"We're starting to see our backlog truly reflect where the long-term growth is," he said.

While there have been some high-profile airline bankruptcies over the past year, including Air Berlin PLC and Monarch Airlines, Boeing said the level of cancellations and requests by airlines to defer deliveries was as low as ever.

Boeing has been pressuring suppliers for better terms, moving some production tasks in house and boosting automation to save money. Boeing has increased production by about a third since 2010 while also cutting the workforce at its commercial aircraft unit by around a third.

"They are making progress on every imaginable front," said Carter Copeland, an analyst at Melius Research LLC, who this week raised his price target for Boeing shares to $430 and suggested the impact of tax reform and Boeing's efficiency drive could push the stock to $500.

The Chicago-based company delivered 529 single-aisle 737 jets -- including 74 of the new Max model -- 136 Dreamliners and 74 of the 777 planes, The remainder were 14 Boeing 747 jumbo jets and 10 freighter versions of the 767. The company's new 777X model is due to arrive in 2020.

Airbus is due to release its 2017 order numbers next week.

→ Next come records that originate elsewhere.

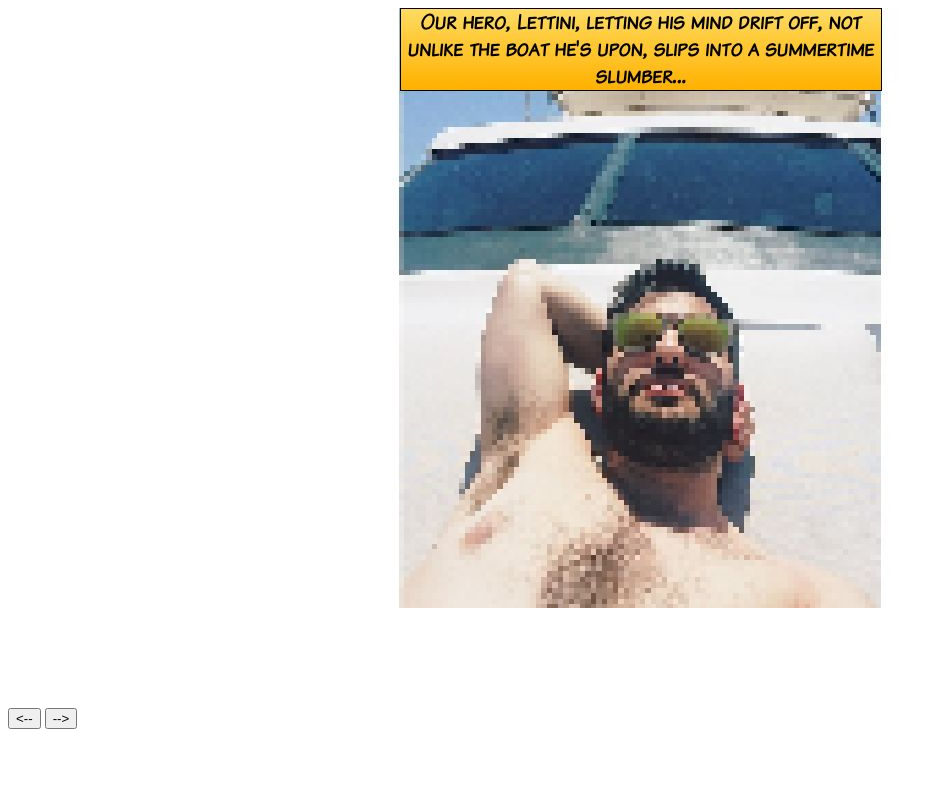
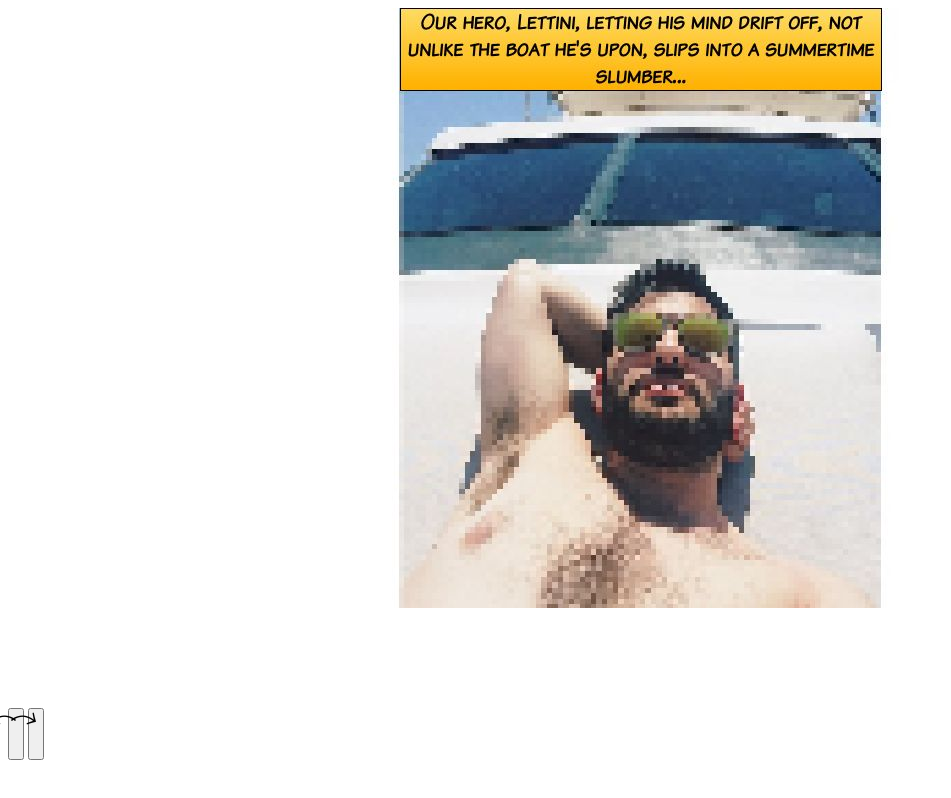
Before and after one commit to zmoazeni/glowing-nemesis, a plain HTML site: page index.html in a window 1280 px wide. Shown: the whole page, without its empty margins (0-951 px from the left). Drawn offline with nearby package versions, Linux system fonts and the light colour scheme.

Commit message:
Style the page buttons

```diff
--- a/css/main.css
+++ b/css/main.css
@@ -1,3 +1,7 @@
+.page-button {
+  font-size: 40px;
+}
+
 .bb-bookblock {
   height: 600px;
   width: 1200px;
--- a/index.html
+++ b/index.html
@@ -70,14 +70,8 @@
   </div>
 
   <div style='margin-top: 100px'>
-    <button type="button" class="js-prev">
-      <--
-    </button>
-
-
-    <button type="button" class="js-next">
-      -->
-    </button>
+    <button type="button" class="page-button js-prev">⃔</button>
+    <button type="button" class="page-button js-next">⃕</button>
   </div>
 
   <div id='js-songs'>
```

The European plane maker booked 333 net orders through November 30. It has since announced deals for 705 additional planes, putting the company on a path to top Boeing's net order gains in 2017 depending which of those and other deals made it into the order book before year-end.

Robert Wall contributed to this article.

Write to Doug Cameron at doug.cameron@wsj.com

(END) Dow Jones Newswires

January 09, 2018 13:53 ET (18:53 GMT)